=== INPUT RECORDS ===

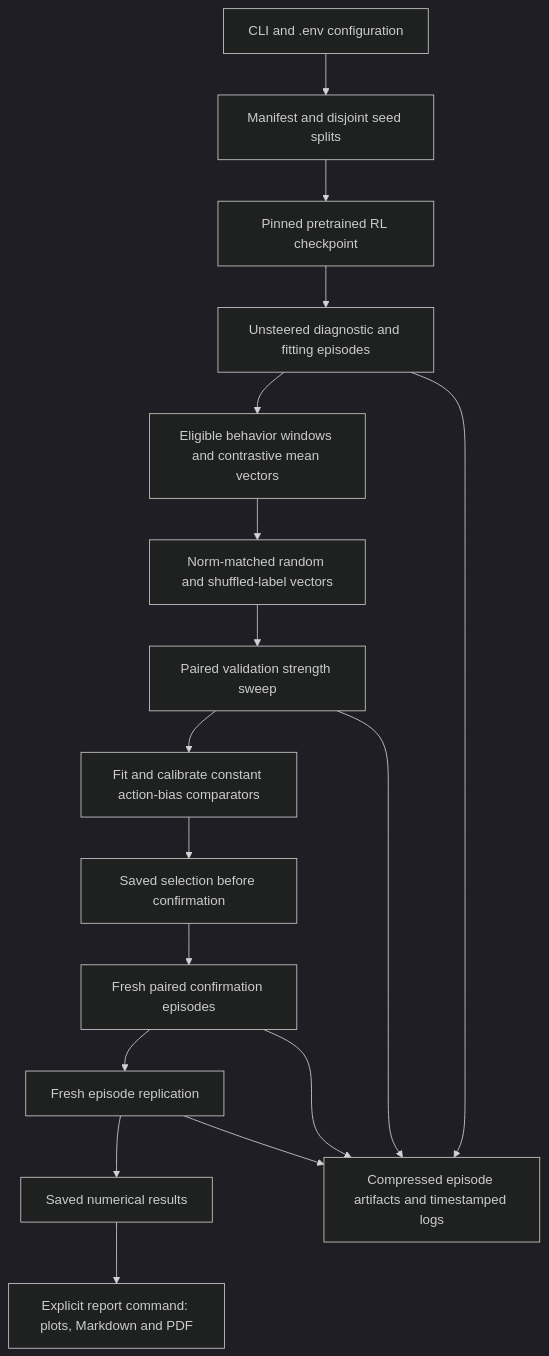
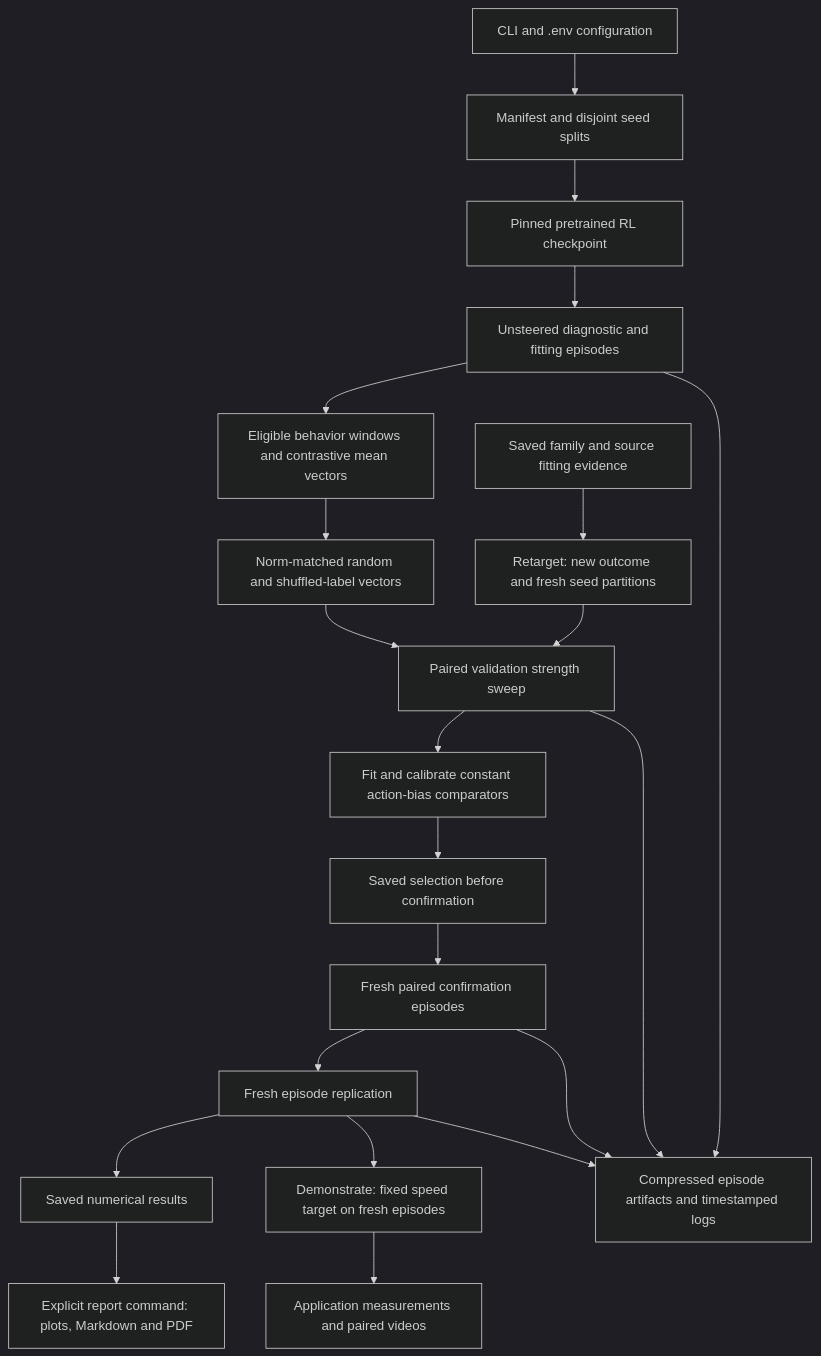
Before and after one commit to BurnyCoder/reinforcement-learning-locomotion-steering-vectors: the diagram in README.md, drawn with Mermaid (dark theme). The commit also changed other lines of this file and 15 other files, not shown here.

Commit message:
Report failed fresh coarse validation and explain inherited fitting evidence

````diff
--- a/README.md
+++ b/README.md
@@ -38,19 +48,23 @@
 ```mermaid
 flowchart TD
     CLI[CLI and .env configuration] --> PLAN[Manifest and disjoint seed splits]
     PLAN --> LOAD[Pinned pretrained RL checkpoint]
     LOAD --> BASE[Unsteered diagnostic and fitting episodes]
     BASE --> FIT[Eligible behavior windows and contrastive mean vectors]
     FIT --> CONTROLS[Norm-matched random and shuffled-label vectors]
     CONTROLS --> VALIDATE[Paired validation strength sweep]
     VALIDATE --> BIAS[Fit and calibrate constant action-bias comparators]
     BIAS --> LOCK[Saved selection before confirmation]
     LOCK --> CONFIRM[Fresh paired confirmation episodes]
     CONFIRM --> REPLICATE[Fresh episode replication]
     REPLICATE --> RESULTS[Saved numerical results]
     RESULTS --> REPORT[Explicit report command: plots, Markdown and PDF]
+    SOURCE[Saved family and source fitting evidence] --> RETARGET[Retarget: new outcome and fresh seed partitions]
+    RETARGET --> VALIDATE
+    REPLICATE --> DEMO[Demonstrate: fixed speed target on fresh episodes]
+    DEMO --> MEDIA[Application measurements and paired videos]
     BASE --> STORE[Compressed episode artifacts and timestamped logs]
     VALIDATE --> STORE
     CONFIRM --> STORE
     REPLICATE --> STORE
 ```
````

===

Looking at the entries above, count each line in which the word "evidence" occurs, then give the total and nothing further.

2